Winter is here…ish.

It has already snowed this year, so I declare it winter.  By that I mean that I’ll be quite miserable until May…ish.

As I’ve said many times before, Munich doesn’t REALLY get winter.  However, it does get miserable…and that’s bad enough for me.  What I mean by miserable is that for the next several months highs will be in the 30’s or 40’s and lows will be in the 20’s or 30’s.  Lots of rain with the occasional snow…and very rarely a hint of sun.  This is not the sunny but freezing cold winter of Minnesota…this is worse.

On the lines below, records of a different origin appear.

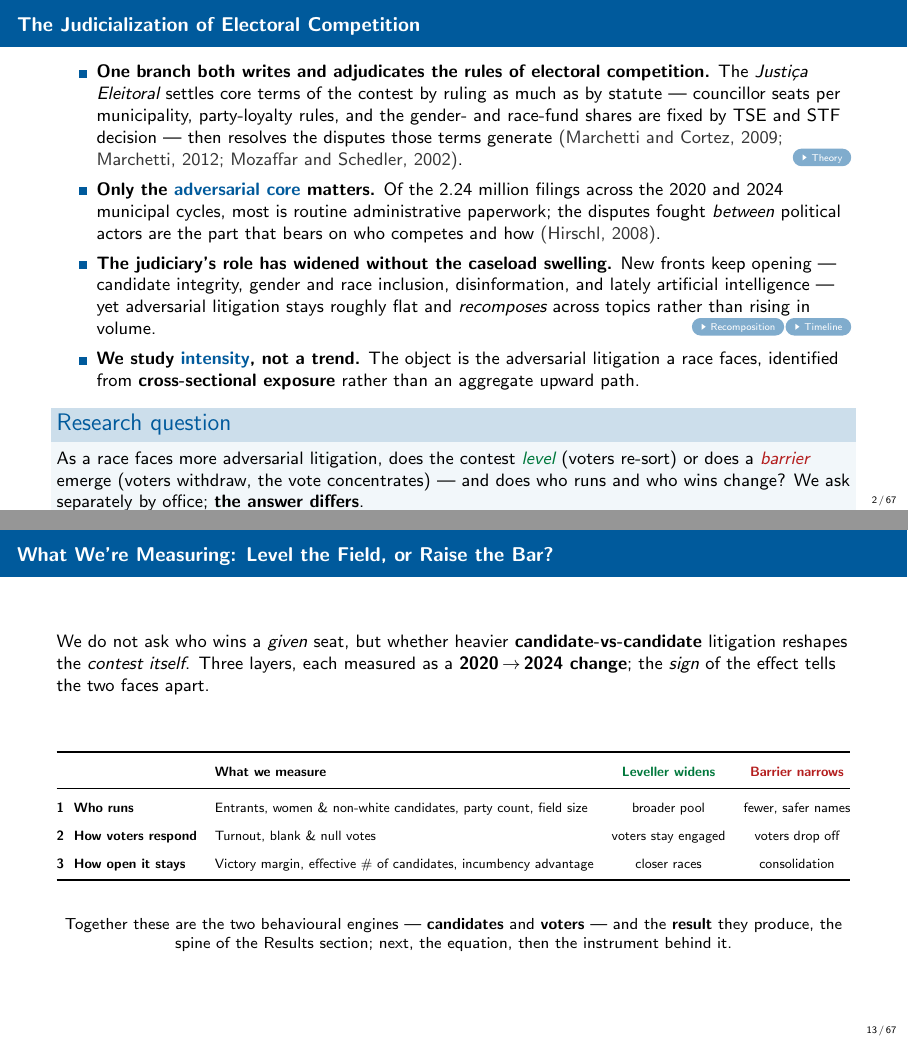
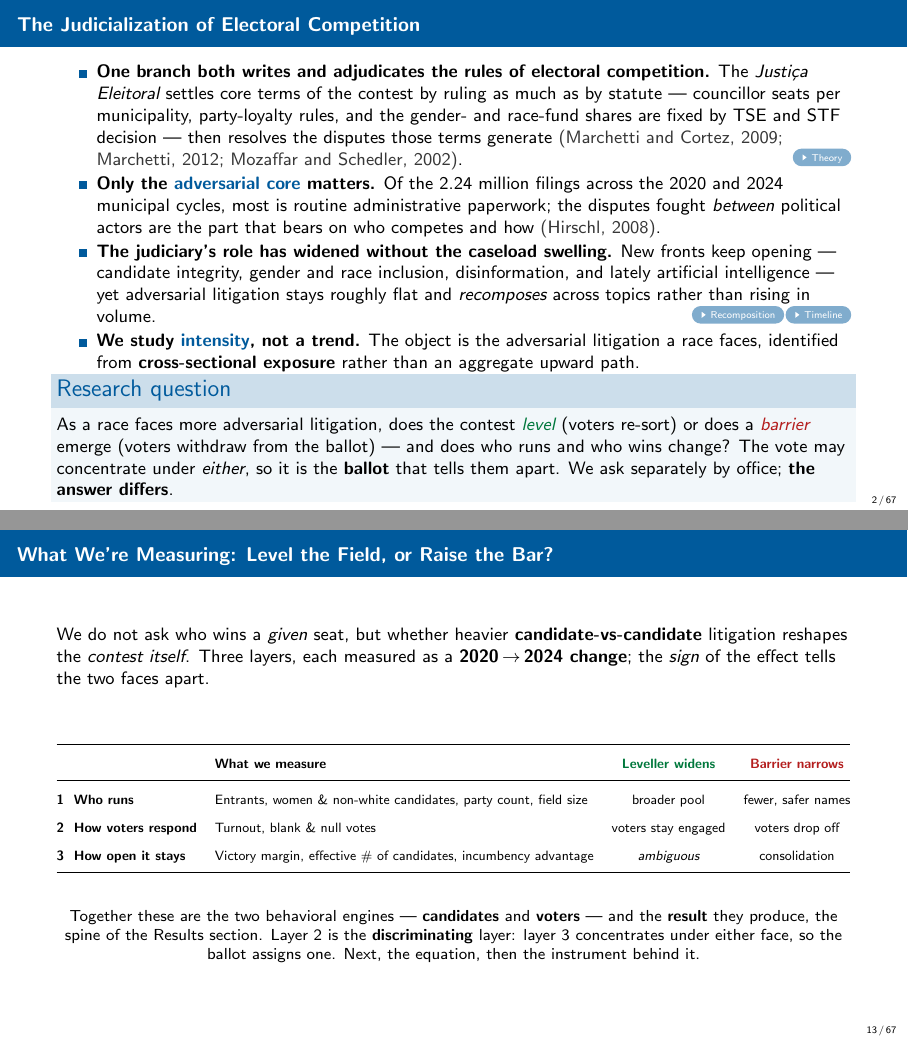
Before and after one commit to moraisnara/judicialization, LaTeX slides (output/presentation/slides_report.tex): pages 2 and 13 of 67, joined at a grey line. Compiled offline with pdfLaTeX.

Commit message:
deck: unbundle concentration from the barrier definition (FRAMING D4)
The research question defined barrier as 'voters withdraw, the vote
concentrates'. Concentration is now stated separately as the outcome whose
face the ballot decides, and layer 3 of the measurement table is marked
ambiguous under Leveling.

Also tightens itemsep/vspace in the frame containing the research-question
block (frame 1, "The Judicialization of Electoral Competition") so the
lengthened sentence does not overflow the slide; wording-only, no text
changed beyond the mandated edits.

```diff
--- a/output/presentation/slides_report.tex
+++ b/output/presentation/slides_report.tex
@@ -38,7 +38,7 @@
 \begin{frame}{The Judicialization of Electoral Competition}
 \hypertarget{src:motivation}{}
 \small
-\begin{itemize}\itemsep3pt
+\begin{itemize}\itemsep0pt
   \item \textbf{One branch both writes and adjudicates the rules of electoral competition.} The \emph{Justi\c{c}a Eleitoral} settles core terms of the contest by ruling as much as by statute --- councillor seats per municipality, party-loyalty rules, and the gender- and race-fund shares are fixed by TSE and STF decision --- then resolves the disputes those terms generate \ns{\citep{marchetticortez2009,marchetti2012,mozaffar2002}}.\hfill\hyperlink{app:theory}{\beamergotobutton{Theory}}
 
   \item \textbf{Only the \textcolor{myblue}{adversarial core} matters.} Of the \TotalAllLawsuits{} million filings across the 2020 and 2024 municipal cycles, most is routine administrative paperwork; the disputes fought \emph{between} political actors are the part that bears on who competes and how \ns{\citep{hirschl2008}}.
@@ -47,9 +47,9 @@
 
   \item \textbf{We study \textcolor{myblue}{intensity}, not a trend.} The object is the adversarial litigation a race faces, identified from \textbf{cross-sectional exposure} rather than an aggregate upward path.
 \end{itemize}
-\vspace{2pt}
+\vspace{-6pt}
 \begin{block}{Research question}
-As a race faces more adversarial litigation, does the contest \textcolor{mygreen}{\emph{level}} (voters re-sort) or does a \textcolor{myred}{\emph{barrier}} emerge (voters withdraw, the vote concentrates) --- and does who runs and who wins change? We ask separately by office; \textbf{the answer differs}.
+As a race faces more adversarial litigation, does the contest \textcolor{mygreen}{\emph{level}} (voters re-sort) or does a \textcolor{myred}{\emph{barrier}} emerge (voters withdraw from the ballot) --- and does who runs and who wins change? The vote may concentrate under \emph{either}, so it is the \textbf{ballot} that tells them apart. We ask separately by office; \textbf{the answer differs}.
 \end{block}
 \end{frame}
 
@@ -402,12 +402,12 @@ We do not ask who wins a \emph{given} seat, but whether heavier \textbf{candidat
 \midrule
 \textbf{1\ \ Who runs} & Entrants, women \& non-white candidates, party count, field size & broader pool & fewer, safer names \\
 \textbf{2\ \ How voters respond} & Turnout, blank \& null votes & voters stay engaged & voters drop off \\
-\textbf{3\ \ How open it stays} & Victory margin, effective \# of candidates, incumbency advantage & closer races & consolidation \\
+\textbf{3\ \ How open it stays} & Victory margin, effective \# of candidates, incumbency advantage & \emph{ambiguous} & consolidation \\
 \bottomrule
 \end{tabular}}
 \end{center}
 \vspace{10pt}
-{\centering\footnotesize Together these are the two behavioural engines --- \textbf{candidates} and \textbf{voters} --- and the \textbf{result} they produce, the spine of the Results section; next, the equation, then the instrument behind it.\par}
+{\centering\footnotesize Together these are the two behavioral engines --- \textbf{candidates} and \textbf{voters} --- and the \textbf{result} they produce, the spine of the Results section. Layer 2 is the \textbf{discriminating} layer: layer 3 concentrates under either face, so the ballot assigns one. Next, the equation, then the instrument behind it.\par}
 \end{frame}
 
 
```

Now on to happier things:  Munich’s Christmas market is coming soon.  The reason I say this is that the Christmas tree in front of the New Town Hall is already up!  In the states this would be blasphemous before Thanksgiving…but since there is no thanksgiving here, Christmas is thrust upon them even earlier than back home!

The Christmas markets are quite lovely to take a stroll through and they also mean one of my favorite German beverages are available everywhere:  Glühwein.  (mulled wine)  So we can happily get drunk on the streets and pretend that it’s sunny!

It also brings some of my favorite tourists, truth be told, in the type that remind me of my parents.  Backpackers are not my thing…

Anyways, I’ll be (once again) trying to update my blog more often…and who knows, maybe I’ll keep it up for quite some time now that Nileguide isn’t going any more.

More hot adult beverages for everyone, enjoy 🙂

 

The Oktoberfest is going…and I haven’t had a beer there yet this year

I know, it sounds crazy…but I’ve just been too busy. Petra and I went the other day for lunch and a wander around the grounds (there are certain things we need to do there every year…). Anyways, I’ll be there to drink on Sunday…I’m considering Friday or Saturday.

Back in Munich

I’ve been on vacation for pretty much all of August, but I’m back now.  I know what you’re thinking:  “A tour guide can take off a month in the middle of the high season?”….well, yes, I can and do every year…it’s the best time to take a trip in my opinion…and so I do.

Anyways, I’m home and available again…not sure if I’m looking forward to the Oktoberfest…

August Tours are a no-go.

Hi everybody,

Every few years I need to visit friends/family/decent beer/mexican food/the sun, so tomorrow I’m going to head across the Atlantic to do just that.  I’ll be back in late August…but I’m already booked every day of that week.  September I’m relatively open, though.

Have a good one